● **Brief**:
Retype each line below precisely and omit all images.

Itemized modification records
------------------------------

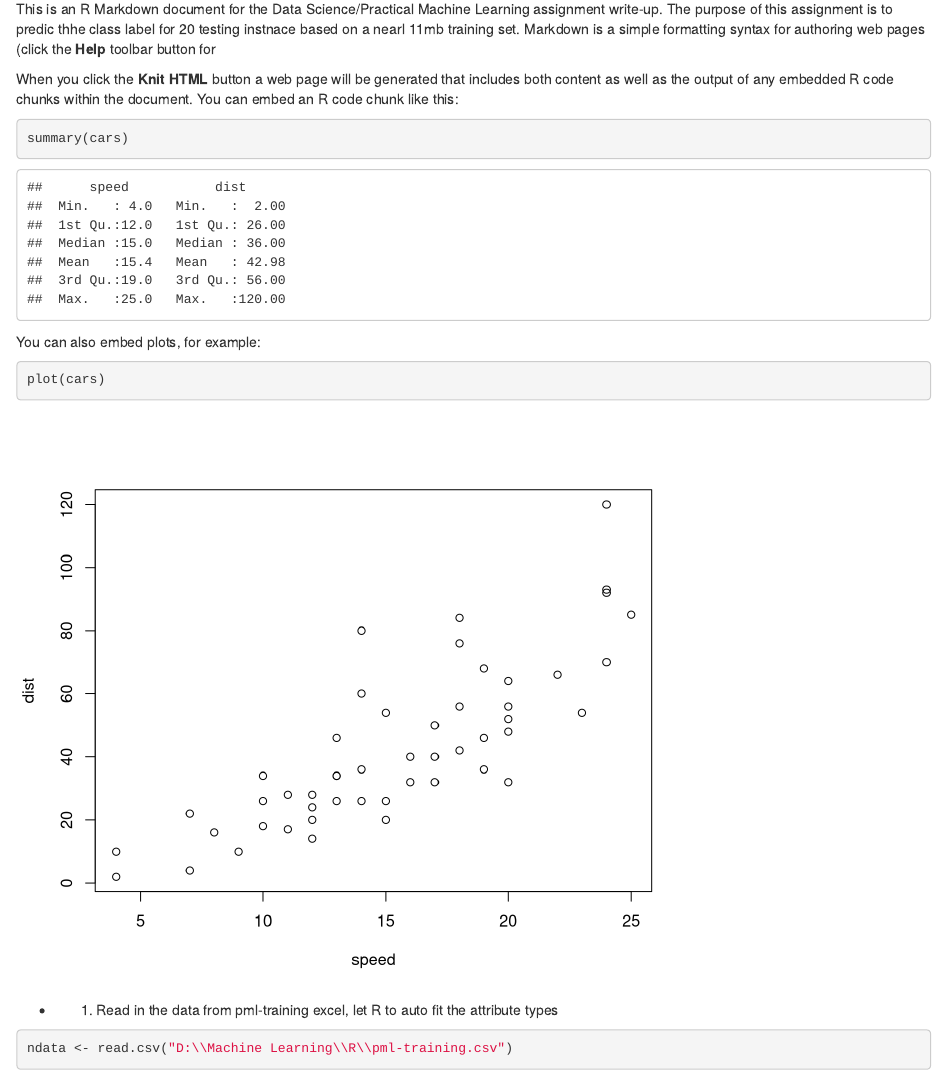
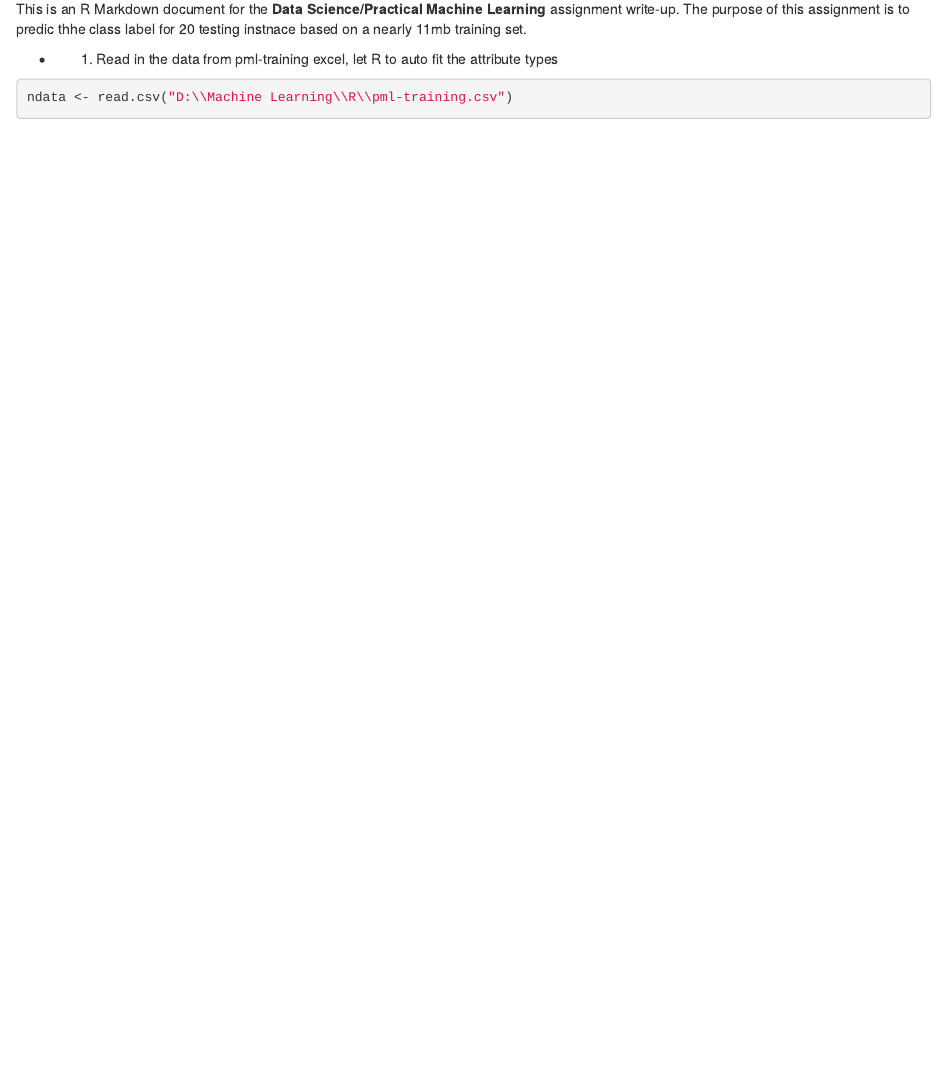
Before and after one commit to PeggyZhu/prediction-writeup, an R Markdown document (Rmarkdown_sample.Rmd): the page in a window 1100 px wide, from 70 px down. Rendered offline with R 4.5, knitr and Pandoc, with nearby package versions; some code elsewhere in the file could not run offline.

Commit message:
modify for the summary paragraph
summary paragraph

````diff
--- a/Rmarkdown_sample.Rmd
+++ b/Rmarkdown_sample.Rmd
@@ -1,20 +1,7 @@
 Prediction Report
 ========================================================
 
-This is an R Markdown document for the Data Science/Practical Machine Learning assignment write-up. The purpose of this assignment is to predic thhe class label for 20 testing instnace based on a nearl 11mb training set.
-Markdown is a simple formatting syntax for authoring web pages (click the **Help** toolbar button for
-
-When you click the **Knit HTML** button a web page will be generated that includes both content as well as the output of any embedded R code chunks within the document. You can embed an R code chunk like this:
-
-```{r}
-summary(cars)
-```
-
-You can also embed plots, for example:
-
-```{r fig.width=7, fig.height=6}
-plot(cars)
-```
+This is an R Markdown document for the **Data Science/Practical Machine Learning** assignment write-up. The purpose of this assignment is to predic thhe class label for 20 testing instnace based on a nearly 11mb training set.
 
 - 1. Read in the data from pml-training excel, let R to auto fit the attribute types
 
````
Also changed, not shown: Rmarkdown_sample.html, Rmarkdown_sample.md.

------------------------------

● **Exercise result**:
Before and after one commit to PeggyZhu/prediction-writeup, an R Markdown document (Rmarkdown_sample.Rmd): the page in a window 1100 px wide, from 70 px down. Rendered offline with R 4.5, knitr and Pandoc, with nearby package versions; some code elsewhere in the file could not run offline.

Commit message:
modify for the summary paragraph
summary paragraph

````diff
--- a/Rmarkdown_sample.Rmd
+++ b/Rmarkdown_sample.Rmd
@@ -1,20 +1,7 @@
 Prediction Report
 ========================================================
 
-This is an R Markdown document for the Data Science/Practical Machine Learning assignment write-up. The purpose of this assignment is to predic thhe class label for 20 testing instnace based on a nearl 11mb training set.
-Markdown is a simple formatting syntax for authoring web pages (click the **Help** toolbar button for
-
-When you click the **Knit HTML** button a web page will be generated that includes both content as well as the output of any embedded R code chunks within the document. You can embed an R code chunk like this:
-
-```{r}
-summary(cars)
-```
-
-You can also embed plots, for example:
-
-```{r fig.width=7, fig.height=6}
-plot(cars)
-```
+This is an R Markdown document for the **Data Science/Practical Machine Learning** assignment write-up. The purpose of this assignment is to predic thhe class label for 20 testing instnace based on a nearly 11mb training set.
 
 - 1. Read in the data from pml-training excel, let R to auto fit the attribute types
 
````
Also changed, not shown: Rmarkdown_sample.html, Rmarkdown_sample.md.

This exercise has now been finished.